National Survey of Children's Exposure to Violence
The National Survey of Children's Exposure to Violence (NatSCEV) is a comprehensive nationwide survey of the incidence and prevalence of children's exposure to violence. It measures past-year and lifetime exposure to violence for children age 17 and younger across several major categories: conventional crime, child maltreatment, victimization by peers and siblings, sexual victimization, witnessing and indirect victimization, school violence and threats, and Internet victimization.
The 2008 NatSCEV was a random-digit dial telephone survey interviewing youths ages 10 to 17 and adult caregivers of children age 9 and under. Telephone interviews were used because they afford greater anonymity and privacy than in-person interviews and may encourage those interviewed to be more forthcoming about the sensitive topics covered in this survey. Telephone exchanges for African-American, Hispanic, and low-income households were oversampled. An adult (usually a parent) provided demographic information for each household.
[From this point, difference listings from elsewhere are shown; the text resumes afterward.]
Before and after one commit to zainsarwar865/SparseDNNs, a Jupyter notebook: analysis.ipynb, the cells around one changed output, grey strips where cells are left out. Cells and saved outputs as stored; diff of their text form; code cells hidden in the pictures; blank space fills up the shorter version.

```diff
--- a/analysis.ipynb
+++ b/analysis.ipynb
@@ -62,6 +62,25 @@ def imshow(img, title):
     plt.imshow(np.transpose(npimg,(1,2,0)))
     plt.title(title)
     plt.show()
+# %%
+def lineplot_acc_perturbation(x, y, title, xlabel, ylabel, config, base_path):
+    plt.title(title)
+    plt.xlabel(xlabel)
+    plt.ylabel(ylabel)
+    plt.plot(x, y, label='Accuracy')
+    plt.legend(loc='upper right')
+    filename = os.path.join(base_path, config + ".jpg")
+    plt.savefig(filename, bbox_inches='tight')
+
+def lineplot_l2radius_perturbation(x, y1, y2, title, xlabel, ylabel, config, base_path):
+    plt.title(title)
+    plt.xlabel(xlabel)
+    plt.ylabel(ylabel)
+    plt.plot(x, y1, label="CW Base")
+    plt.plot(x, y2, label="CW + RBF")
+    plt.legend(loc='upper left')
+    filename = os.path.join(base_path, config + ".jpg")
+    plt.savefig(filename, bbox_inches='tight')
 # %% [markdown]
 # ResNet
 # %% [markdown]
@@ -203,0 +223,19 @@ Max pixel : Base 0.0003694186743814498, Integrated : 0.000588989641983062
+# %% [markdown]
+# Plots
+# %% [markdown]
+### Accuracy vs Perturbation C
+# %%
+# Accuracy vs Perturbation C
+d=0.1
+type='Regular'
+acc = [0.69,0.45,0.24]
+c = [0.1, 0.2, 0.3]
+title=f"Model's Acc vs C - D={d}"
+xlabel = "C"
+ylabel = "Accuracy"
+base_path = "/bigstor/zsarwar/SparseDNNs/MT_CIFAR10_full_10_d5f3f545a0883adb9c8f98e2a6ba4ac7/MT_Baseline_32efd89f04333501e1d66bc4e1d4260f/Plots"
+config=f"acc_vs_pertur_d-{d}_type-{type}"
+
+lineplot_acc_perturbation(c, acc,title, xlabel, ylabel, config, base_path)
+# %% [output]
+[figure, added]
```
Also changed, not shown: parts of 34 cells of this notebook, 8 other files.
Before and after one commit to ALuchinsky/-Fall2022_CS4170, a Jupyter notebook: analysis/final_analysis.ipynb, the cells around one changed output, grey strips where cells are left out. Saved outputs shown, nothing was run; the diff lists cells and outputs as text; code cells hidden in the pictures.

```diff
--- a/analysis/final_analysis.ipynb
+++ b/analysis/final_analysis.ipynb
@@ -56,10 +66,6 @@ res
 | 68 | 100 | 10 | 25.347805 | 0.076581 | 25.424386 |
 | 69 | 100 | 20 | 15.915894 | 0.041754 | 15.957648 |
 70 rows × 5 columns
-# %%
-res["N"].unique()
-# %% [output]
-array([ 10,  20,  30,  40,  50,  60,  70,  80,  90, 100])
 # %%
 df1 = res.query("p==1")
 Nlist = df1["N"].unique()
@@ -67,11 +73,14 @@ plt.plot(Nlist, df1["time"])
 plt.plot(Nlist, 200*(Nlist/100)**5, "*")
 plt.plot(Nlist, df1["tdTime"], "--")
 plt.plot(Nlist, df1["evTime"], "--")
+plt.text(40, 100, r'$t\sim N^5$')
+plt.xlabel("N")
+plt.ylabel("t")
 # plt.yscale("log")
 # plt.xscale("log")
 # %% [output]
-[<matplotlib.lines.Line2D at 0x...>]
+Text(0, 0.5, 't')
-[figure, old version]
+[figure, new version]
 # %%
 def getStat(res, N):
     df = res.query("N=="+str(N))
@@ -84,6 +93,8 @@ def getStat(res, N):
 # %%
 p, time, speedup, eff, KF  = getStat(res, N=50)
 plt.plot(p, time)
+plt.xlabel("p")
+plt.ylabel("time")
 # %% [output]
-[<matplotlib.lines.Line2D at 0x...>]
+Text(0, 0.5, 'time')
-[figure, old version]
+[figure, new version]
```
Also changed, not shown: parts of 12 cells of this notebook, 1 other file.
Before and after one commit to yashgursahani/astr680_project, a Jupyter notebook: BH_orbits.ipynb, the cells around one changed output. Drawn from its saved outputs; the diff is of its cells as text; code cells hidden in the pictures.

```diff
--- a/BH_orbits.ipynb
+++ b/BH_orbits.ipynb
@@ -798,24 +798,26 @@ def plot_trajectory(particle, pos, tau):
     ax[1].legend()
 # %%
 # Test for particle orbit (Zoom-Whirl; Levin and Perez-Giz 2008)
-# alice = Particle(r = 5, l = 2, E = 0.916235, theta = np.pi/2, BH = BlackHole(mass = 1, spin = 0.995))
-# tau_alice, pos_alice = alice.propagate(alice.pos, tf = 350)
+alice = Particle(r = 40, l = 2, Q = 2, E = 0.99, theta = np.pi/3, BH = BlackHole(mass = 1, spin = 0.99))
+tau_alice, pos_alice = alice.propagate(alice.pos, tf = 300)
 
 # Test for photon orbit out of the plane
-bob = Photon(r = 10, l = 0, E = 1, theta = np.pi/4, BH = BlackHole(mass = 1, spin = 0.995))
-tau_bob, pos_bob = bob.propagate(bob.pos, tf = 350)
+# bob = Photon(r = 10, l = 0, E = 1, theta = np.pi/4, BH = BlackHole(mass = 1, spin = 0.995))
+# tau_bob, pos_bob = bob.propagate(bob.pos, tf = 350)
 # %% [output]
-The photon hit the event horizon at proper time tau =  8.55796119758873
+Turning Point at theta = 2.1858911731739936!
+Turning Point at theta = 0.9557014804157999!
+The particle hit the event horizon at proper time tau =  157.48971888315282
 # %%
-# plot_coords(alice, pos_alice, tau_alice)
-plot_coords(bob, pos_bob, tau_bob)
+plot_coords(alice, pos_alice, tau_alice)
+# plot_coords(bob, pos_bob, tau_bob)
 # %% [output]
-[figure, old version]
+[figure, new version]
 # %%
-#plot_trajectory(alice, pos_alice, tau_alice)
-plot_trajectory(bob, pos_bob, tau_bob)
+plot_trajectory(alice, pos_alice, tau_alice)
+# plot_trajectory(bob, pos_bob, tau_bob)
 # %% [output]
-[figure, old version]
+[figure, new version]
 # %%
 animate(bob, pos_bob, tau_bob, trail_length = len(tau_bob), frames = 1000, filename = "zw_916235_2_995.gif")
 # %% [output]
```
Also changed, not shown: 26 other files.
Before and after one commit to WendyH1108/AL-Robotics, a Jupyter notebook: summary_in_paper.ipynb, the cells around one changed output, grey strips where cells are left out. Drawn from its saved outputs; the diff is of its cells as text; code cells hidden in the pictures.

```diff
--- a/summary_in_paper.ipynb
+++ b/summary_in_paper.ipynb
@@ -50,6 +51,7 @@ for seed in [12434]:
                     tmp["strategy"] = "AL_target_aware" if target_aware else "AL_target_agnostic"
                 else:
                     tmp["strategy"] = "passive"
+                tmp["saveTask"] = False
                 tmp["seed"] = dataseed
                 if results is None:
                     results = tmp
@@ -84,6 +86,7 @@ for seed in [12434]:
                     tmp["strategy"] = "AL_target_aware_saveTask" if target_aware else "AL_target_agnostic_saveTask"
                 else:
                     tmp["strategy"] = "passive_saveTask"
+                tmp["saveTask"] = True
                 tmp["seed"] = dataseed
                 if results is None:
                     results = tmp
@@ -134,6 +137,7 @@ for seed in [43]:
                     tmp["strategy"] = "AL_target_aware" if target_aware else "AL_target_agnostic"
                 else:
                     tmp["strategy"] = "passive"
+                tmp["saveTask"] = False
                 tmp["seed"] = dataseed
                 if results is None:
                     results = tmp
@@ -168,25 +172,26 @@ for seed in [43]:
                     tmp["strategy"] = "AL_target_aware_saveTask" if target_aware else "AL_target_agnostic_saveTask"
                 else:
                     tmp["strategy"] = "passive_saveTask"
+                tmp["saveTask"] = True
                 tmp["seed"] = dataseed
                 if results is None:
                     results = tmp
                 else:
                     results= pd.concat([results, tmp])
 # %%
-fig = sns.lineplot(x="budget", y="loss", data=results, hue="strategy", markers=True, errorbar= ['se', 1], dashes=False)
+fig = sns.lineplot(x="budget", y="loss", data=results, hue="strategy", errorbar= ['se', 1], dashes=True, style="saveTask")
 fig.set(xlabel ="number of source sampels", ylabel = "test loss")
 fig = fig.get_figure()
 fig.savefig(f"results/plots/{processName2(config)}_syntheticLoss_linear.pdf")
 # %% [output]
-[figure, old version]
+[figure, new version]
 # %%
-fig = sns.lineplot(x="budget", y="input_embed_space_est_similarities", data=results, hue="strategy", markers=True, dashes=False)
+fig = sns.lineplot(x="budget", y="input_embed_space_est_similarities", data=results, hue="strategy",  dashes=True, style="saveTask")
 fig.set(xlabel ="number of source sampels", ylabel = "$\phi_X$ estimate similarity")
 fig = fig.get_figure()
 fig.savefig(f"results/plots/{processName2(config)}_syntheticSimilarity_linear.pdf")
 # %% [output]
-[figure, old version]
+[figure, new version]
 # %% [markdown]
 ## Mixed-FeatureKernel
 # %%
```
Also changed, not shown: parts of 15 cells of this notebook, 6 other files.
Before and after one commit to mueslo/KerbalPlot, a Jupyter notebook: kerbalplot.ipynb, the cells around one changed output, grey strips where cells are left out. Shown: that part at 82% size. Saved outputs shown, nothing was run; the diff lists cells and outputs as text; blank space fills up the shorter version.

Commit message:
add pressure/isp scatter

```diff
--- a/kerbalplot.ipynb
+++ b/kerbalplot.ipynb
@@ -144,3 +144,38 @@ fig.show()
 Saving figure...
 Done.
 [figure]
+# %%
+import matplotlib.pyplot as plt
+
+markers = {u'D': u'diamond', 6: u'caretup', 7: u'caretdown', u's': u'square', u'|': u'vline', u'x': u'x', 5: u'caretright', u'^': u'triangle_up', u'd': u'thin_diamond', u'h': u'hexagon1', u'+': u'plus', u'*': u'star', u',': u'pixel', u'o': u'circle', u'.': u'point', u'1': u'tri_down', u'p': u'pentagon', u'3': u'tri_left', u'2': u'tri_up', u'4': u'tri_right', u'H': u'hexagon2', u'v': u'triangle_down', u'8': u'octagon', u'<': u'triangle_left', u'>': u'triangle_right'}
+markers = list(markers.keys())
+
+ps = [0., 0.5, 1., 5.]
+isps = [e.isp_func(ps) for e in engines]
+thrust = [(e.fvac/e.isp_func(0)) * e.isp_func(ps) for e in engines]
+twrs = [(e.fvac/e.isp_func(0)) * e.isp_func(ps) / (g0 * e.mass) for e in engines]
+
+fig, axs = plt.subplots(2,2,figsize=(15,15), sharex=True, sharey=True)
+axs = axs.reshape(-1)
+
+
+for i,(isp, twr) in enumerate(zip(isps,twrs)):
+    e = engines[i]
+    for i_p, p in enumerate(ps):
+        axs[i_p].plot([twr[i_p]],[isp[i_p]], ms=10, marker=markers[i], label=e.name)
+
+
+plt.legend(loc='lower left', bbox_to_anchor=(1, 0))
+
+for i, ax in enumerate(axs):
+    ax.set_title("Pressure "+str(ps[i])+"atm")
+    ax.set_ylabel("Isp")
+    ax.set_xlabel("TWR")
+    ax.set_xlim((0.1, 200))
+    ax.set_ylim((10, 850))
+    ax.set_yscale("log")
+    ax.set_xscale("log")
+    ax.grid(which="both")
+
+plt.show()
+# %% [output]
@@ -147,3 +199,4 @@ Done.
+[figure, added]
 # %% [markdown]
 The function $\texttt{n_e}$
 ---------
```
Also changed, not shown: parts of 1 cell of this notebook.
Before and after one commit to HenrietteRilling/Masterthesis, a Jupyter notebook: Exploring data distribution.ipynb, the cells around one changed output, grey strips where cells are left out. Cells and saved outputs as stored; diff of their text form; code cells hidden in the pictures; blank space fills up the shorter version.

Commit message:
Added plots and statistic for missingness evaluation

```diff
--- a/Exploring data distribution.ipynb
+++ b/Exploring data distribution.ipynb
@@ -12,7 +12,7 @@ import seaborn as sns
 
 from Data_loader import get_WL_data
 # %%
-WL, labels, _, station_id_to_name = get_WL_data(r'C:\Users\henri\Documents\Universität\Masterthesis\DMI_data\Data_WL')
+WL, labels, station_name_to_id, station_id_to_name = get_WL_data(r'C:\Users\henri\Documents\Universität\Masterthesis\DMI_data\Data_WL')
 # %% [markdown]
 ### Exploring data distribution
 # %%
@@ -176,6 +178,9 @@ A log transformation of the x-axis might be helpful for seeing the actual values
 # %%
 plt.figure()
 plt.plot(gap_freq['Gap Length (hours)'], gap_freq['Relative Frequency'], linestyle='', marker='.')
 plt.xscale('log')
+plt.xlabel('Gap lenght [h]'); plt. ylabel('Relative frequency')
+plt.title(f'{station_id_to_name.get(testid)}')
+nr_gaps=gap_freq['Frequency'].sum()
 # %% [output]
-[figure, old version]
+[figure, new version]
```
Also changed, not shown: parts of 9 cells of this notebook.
A sample child in the household was then selected to be surveyed. Interviews were conducted in English and Spanish.
The interview sample (n= 4,549) consisted of 2 groups: a nationally representative sample of telephone numbers within the contiguous U.S. (n=3,053) and an oversample of telephone exchanges with 70% or greater African American, Hispanic, or low-income households (n=1,496).
Finkelhor D et al. Children's Exposure to Violence: a Comprehensive National Study. Juvenile Justice Bulletin. October, 2009. Available at: Children’s Exposure to Violence: A Comprehensive National Survey.